Work item — The answer must be every line of the data that holds the word "skip".

(Revision tracking records)

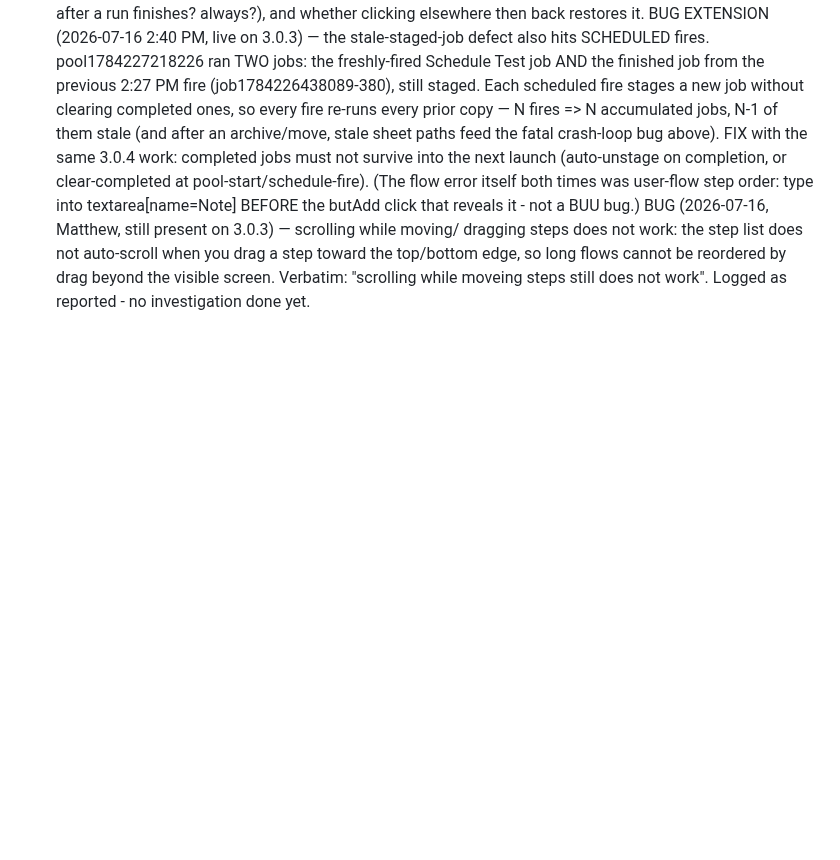
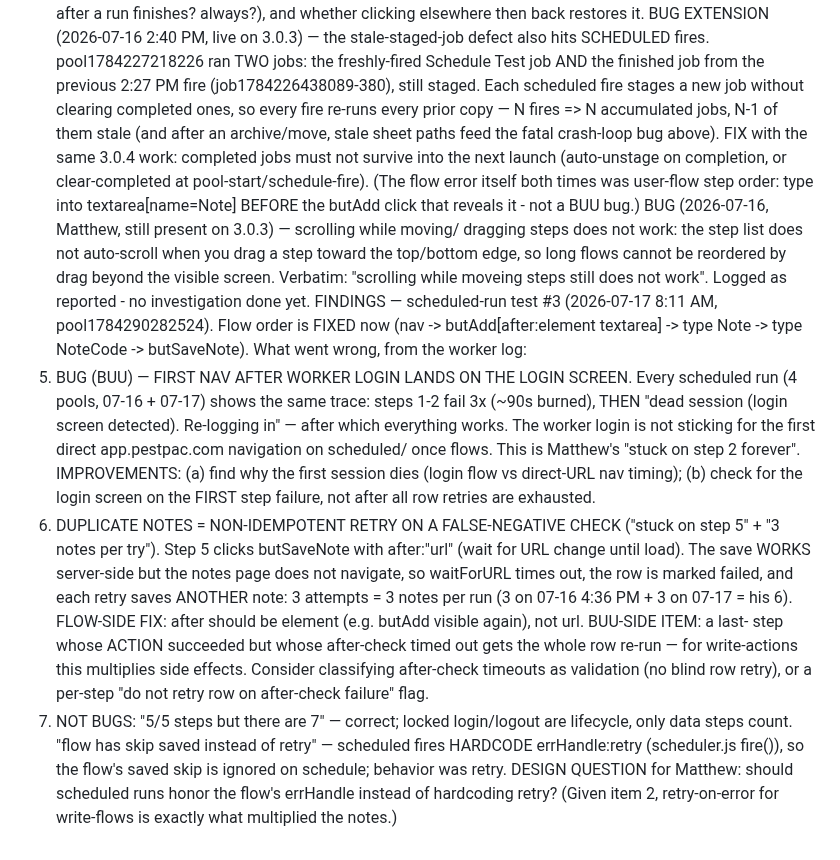
Before and after one commit to EntomoBrandsMR/better-update-utility-release, a Markdown page: TODO.md, the part around the change. Drawn GitHub-style; blank space fills up the shorter version.

Commit message:
Scheduled-run test findings: first-nav-after-login dead session (all 4 scheduled pools), duplicate notes from non-idempotent row retry on a false-negative after:url check, 5/5-vs-7 and skip-vs-retry explained (scheduler hardcodes retry - design question logged)

```diff
--- a/TODO.md
+++ b/TODO.md
@@ -730,3 +730,33 @@ BUG (2026-07-16, Matthew, still present on 3.0.3) — scrolling while moving/
   drag a step toward the top/bottom edge, so long flows cannot be reordered by
   drag beyond the visible screen. Verbatim: "scrolling while moveing steps
   still does not work". Logged as reported - no investigation done yet.
+FINDINGS — scheduled-run test #3 (2026-07-17 8:11 AM, pool1784290282524).
+  Flow order is FIXED now (nav -> butAdd[after:element textarea] -> type Note ->
+  type NoteCode -> butSaveNote). What went wrong, from the worker log:
+  1. BUG (BUU) — FIRST NAV AFTER WORKER LOGIN LANDS ON THE LOGIN SCREEN.
+     Every scheduled run (4 pools, 07-16 + 07-17) shows the same trace: steps
+     1-2 fail 3x (~90s burned), THEN "dead session (login screen detected).
+     Re-logging in" — after which everything works. The worker login is not
+     sticking for the first direct app.pestpac.com navigation on scheduled/
+     once flows. This is Matthew's "stuck on step 2 forever". IMPROVEMENTS:
+     (a) find why the first session dies (login flow vs direct-URL nav timing);
+     (b) check for the login screen on the FIRST step failure, not after all
+     row retries are exhausted.
+  2. DUPLICATE NOTES = NON-IDEMPOTENT RETRY ON A FALSE-NEGATIVE CHECK ("stuck
+     on step 5" + "3 notes per try"). Step 5 clicks butSaveNote with
+     after:"url" (wait for URL change until load). The save WORKS server-side
+     but the notes page does not navigate, so waitForURL times out, the row is
+     marked failed, and each retry saves ANOTHER note: 3 attempts = 3 notes per
+     run (3 on 07-16 4:36 PM + 3 on 07-17 = his 6). FLOW-SIDE FIX: after should
+     be element (e.g. butAdd visible again), not url. BUU-SIDE ITEM: a last-
+     step whose ACTION succeeded but whose after-check timed out gets the whole
+     row re-run — for write-actions this multiplies side effects. Consider
+     classifying after-check timeouts as validation (no blind row retry), or a
+     per-step "do not retry row on after-check failure" flag.
+  3. NOT BUGS: "5/5 steps but there are 7" — correct; locked login/logout are
+     lifecycle, only data steps count. "flow has skip saved instead of retry" —
+     scheduled fires HARDCODE errHandle:retry (scheduler.js fire()), so the
+     flow's saved skip is ignored on schedule; behavior was retry. DESIGN
+     QUESTION for Matthew: should scheduled runs honor the flow's errHandle
+     instead of hardcoding retry? (Given item 2, retry-on-error for write-flows
+     is exactly what multiplied the notes.)
```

Response to this task —
Scheduled-run test findings: first-nav-after-login dead session (all 4 scheduled pools), duplicate notes from non-idempotent row retry on a false-negative after:url check, 5/5-vs-7 and skip-vs-retry explained (scheduler hardcodes retry - design question logged)
+     lifecycle, only data steps count. "flow has skip saved instead of retry" —
+     flow's saved skip is ignored on schedule; behavior was retry. DESIGN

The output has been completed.